The Purdue Plant and Pest Diagnostic Laboratory

PPDL Picture of the Week for
June 11, 2012

Renovating the strawberry patch 

Bruce Bordelon, Professor, Department of Horticulture and Landscape Architecture, Purdue University

Most homeowner and small commercial strawberry patches are grown using the “matted row” system. In this system, plantings must be renovated after harvest to establish new crowns for next year’s crop. New crowns that establish this summer will produce more fruit and better quality fruit next season than the old crowns. New crowns develop by rooting of daughter plants on the runners. Runner production begins under long days and warm temperatures. The crowns that produced the fruit this season are needed only as a source of new runner plants, so most of the old crowns can be removed to make way for new crowns. This may seem severe to some growers, but it is the best way to keep a strawberry patch healthy and productive.

For best results, renovation should be started immediately after harvest is completed to promote early runner formation. The earlier a runner gets set, the higher its yield potential and the larger its fruit. Growers should begin renovation as soon as the last good berries are harvested and before a large number of runners and new leaves develop.  The following steps describe renovation of matted row strawberry patches.

  1. Mow the old leaves off just above the crowns. Do not mow so low as to damage the crowns. (Picture 1, 2)

  2. Narrow the rows:  Reduce the width of rows to allow room for new runners to establish. Leave a strip of old crowns down the middle of the row to produce new runner plants. A desirable final row width to attain at the end of the season is 12-18 inches. Rows can be narrowed to as little as 6 inches during renovation. Use a tiller or cultivator to achieve the reduction. (Picture 3) Be sure to incorporate the old plant material and mulch thoroughly into the soil. (Picture 4)

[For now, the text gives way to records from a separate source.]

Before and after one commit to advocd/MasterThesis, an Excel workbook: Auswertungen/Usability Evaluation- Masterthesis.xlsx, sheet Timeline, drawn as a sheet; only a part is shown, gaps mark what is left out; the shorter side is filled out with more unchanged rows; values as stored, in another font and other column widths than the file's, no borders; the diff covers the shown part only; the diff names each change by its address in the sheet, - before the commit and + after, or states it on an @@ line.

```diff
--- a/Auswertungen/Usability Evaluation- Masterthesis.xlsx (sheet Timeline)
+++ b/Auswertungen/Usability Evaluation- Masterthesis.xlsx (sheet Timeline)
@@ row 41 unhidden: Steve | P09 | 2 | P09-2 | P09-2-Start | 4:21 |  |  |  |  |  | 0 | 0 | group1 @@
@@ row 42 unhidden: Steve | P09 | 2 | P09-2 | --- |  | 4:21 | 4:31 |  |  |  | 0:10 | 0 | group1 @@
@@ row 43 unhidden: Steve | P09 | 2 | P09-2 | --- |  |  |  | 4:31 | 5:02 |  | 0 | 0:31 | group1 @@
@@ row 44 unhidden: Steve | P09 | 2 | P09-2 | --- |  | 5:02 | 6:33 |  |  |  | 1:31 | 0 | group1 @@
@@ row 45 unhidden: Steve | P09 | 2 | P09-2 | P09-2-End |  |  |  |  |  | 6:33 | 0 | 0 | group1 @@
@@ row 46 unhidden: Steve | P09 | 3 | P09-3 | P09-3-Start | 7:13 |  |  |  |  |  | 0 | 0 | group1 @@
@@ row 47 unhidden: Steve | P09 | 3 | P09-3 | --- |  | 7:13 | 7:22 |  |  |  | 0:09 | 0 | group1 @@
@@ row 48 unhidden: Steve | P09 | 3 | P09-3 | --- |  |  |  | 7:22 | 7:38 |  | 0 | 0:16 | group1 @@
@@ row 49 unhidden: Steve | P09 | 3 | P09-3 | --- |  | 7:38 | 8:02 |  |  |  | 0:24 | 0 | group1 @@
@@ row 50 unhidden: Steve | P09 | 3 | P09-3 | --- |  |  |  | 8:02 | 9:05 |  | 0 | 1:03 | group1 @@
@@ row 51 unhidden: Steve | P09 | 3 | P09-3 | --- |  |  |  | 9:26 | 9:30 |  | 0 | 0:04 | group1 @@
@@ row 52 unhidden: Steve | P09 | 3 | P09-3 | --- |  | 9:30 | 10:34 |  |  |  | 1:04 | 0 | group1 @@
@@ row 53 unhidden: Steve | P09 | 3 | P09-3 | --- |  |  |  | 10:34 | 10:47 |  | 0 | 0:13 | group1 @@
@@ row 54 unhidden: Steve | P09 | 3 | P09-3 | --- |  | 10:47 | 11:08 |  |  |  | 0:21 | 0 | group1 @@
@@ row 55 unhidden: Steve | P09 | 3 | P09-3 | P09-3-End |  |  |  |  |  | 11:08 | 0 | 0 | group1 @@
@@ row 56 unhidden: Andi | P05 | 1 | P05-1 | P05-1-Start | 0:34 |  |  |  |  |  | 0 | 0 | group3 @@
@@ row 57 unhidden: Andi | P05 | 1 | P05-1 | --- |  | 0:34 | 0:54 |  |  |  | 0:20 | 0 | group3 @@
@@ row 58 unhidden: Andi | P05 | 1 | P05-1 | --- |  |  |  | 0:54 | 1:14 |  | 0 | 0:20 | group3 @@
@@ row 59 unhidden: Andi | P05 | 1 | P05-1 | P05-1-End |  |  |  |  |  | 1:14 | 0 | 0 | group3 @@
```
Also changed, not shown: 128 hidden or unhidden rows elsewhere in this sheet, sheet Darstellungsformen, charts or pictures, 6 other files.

  3. Rebuild the bed:  Pull a small amount of soil over the row after cultivation with a rake or hoe. Strawberry crowns continue development at the top, and new roots are initiated above old roots on the crown (Picture 5) so 1/2 - 1 inch of soil on the crowns will facilitate rooting. This also helps cover straw in the row and provides a good rooting medium for the new runner plants.

  4. Fertilize the planting.  Generally, nitrogen should be applied at about ¾ to 1½ lb. per 1,000 square feet depending on vigor. It is more efficient to split nitrogen applications into two or three applications at regular intervals, rather than apply it all at once. A good plan is to apply about half at renovation and half again in late August when flower bud development is occurring. A soil test will help determine phosphorus and potassium needs.   

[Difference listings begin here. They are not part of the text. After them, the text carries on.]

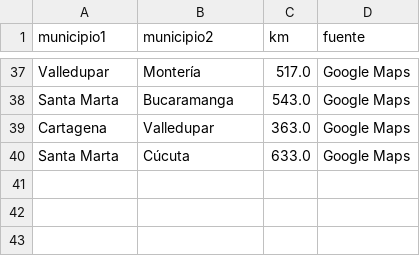
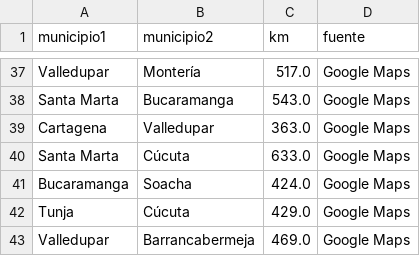
Before and after one commit to JuliGR05/Busqueda-municipios, a CSV file: data/conexiones.csv, drawn as a sheet; only a part is shown, gaps mark what is left out.

Commit message:
Agregar más conexiones de los municipios

```diff
--- a/data/conexiones.csv
+++ b/data/conexiones.csv
@@ -40 +40,4 @@ Cartagena,Valledupar,363.0,Google Maps
 Santa Marta,Cúcuta,633.0,Google Maps
+Bucaramanga,Soacha,424.0,Google Maps
+Tunja,Cúcuta,429.0,Google Maps
+Valledupar,Barrancabermeja,469.0,Google Maps
```
Also changed, not shown: docs/resultados-experimentos.csv, 2 other files.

  5. Irrigate:  Water is needed for good plant growth. Don’t let the plants go into stress. Ideally the planting should receive 1 to 1-1/2 inches of water per week from either rain or irrigation.

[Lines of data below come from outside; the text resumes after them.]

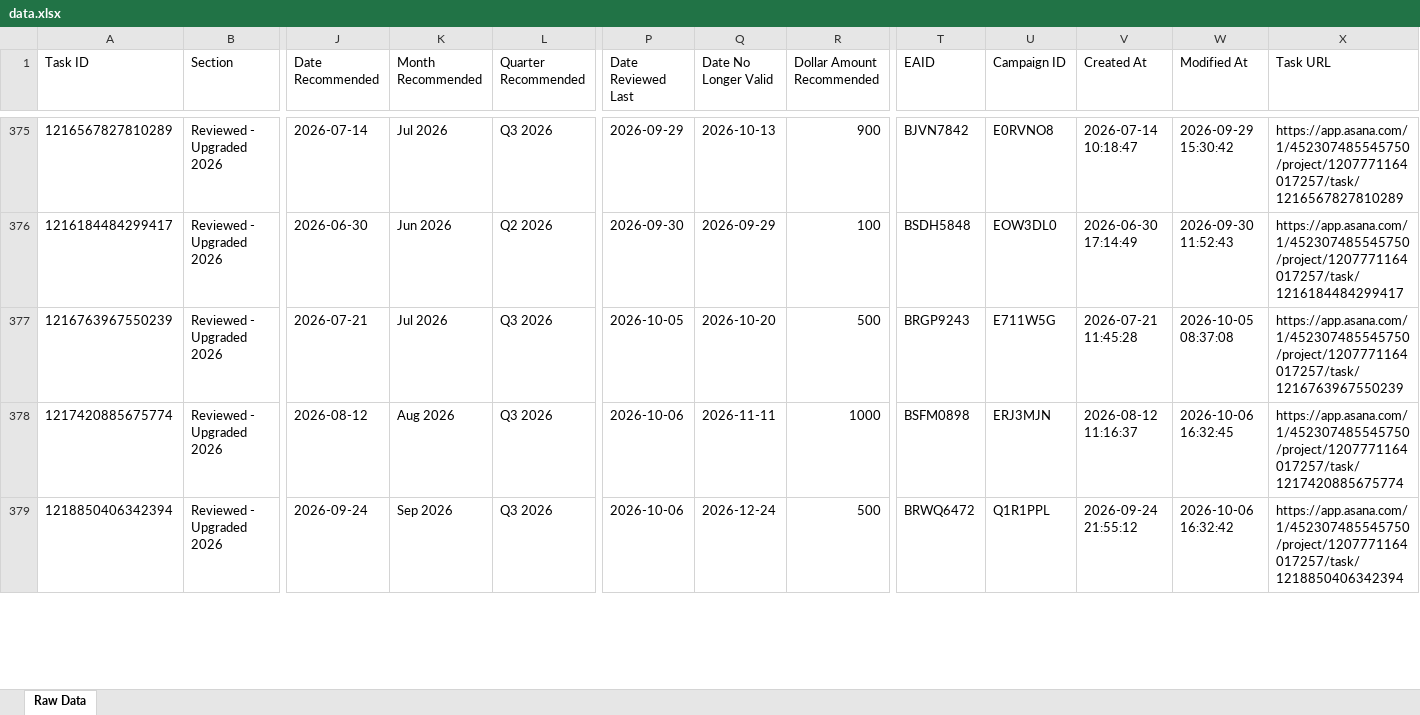
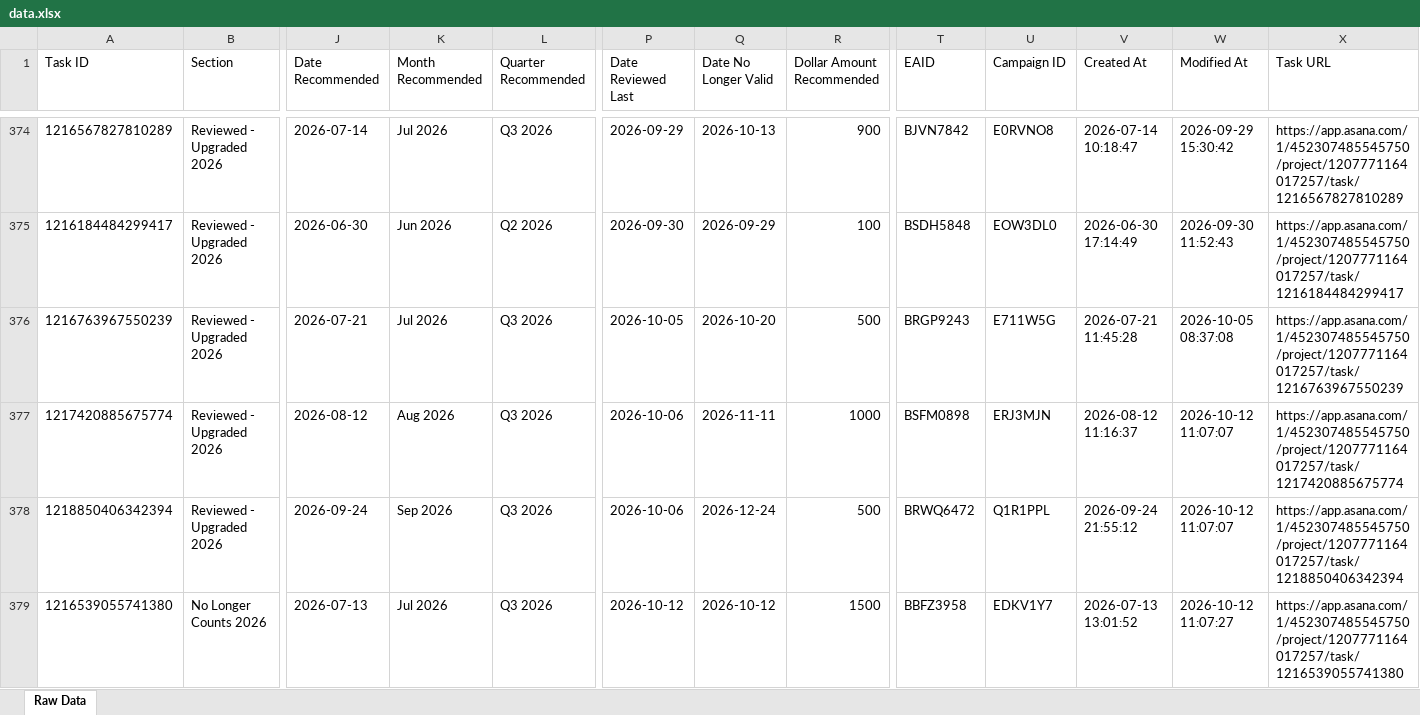
Before and after one commit to timramosthryv/budget-increase-recommendations, an Excel workbook: data.xlsx, sheet Raw Data, drawn as a sheet; only a part is shown, gaps mark what is left out; values as stored, in another font and other column widths than the file's, no borders; addresses are those after the commit; rows hold the shown columns only; the diff covers the shown part only; the diff names each change by its address in the sheet, - before the commit and + after, or states it on an @@ line.

```diff
--- a/data.xlsx (sheet Raw Data)
+++ b/data.xlsx (sheet Raw Data)
-W377 (Modified At): 2026-10-06 16:32:45
+W377 (Modified At): 2026-10-12 11:07:07
-W378 (Modified At): 2026-10-06 16:32:42
+W378 (Modified At): 2026-10-12 11:07:07
+row 379: 1216539055741380 | No Longer Counts 2026 | 2026-07-13 | Jul 2026 | Q3 2026 | 2026-10-12 | 2026-10-12 | 1500 | BBFZ3958 | EDKV1Y7 | 2026-07-13 13:01:52 | 2026-10-12 11:07:27 | https://app.asana.com/1/452307485545750/project/1207771164017257/task/1216539055741380
```
Also changed, not shown: 4 added rows, 3 removed rows and 502 edited cells elsewhere in this sheet, 1 other file.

  6. Set runners: Sweep runners into the row by cultivation or hand set the runners until plant stand is sufficient.

  7. Provide adequate moisture and fertility during August and September to increase fruit bud formation and improve fruit yield for the coming year. Continue irrigation through this time period and fertilize if necessary. An additional ¾ to 1 lb. pounds of nitrogen per 1,00 square feet is suggested, depending on the vigor.

Click image to enlarge

Picture 1. Mowing the old leaves. Set the mower high to avoid damaging crowns.

Picture 2. Crowns after proper mowing. Only the leaf petioles remain and the crowns are not damaged.

Picture 3. Till to narrow the row to about 6 inches.

Picture 4. Several passes of the tiller may be necessary to thoroughly incorporate the old plant material and mulch.

Picture 5. Strawberry crown showing the new (light) roots growing above the older (dark) roots.

Purdue Plant & Pest Diagnostic Lab Purdue Cooperative Extension Service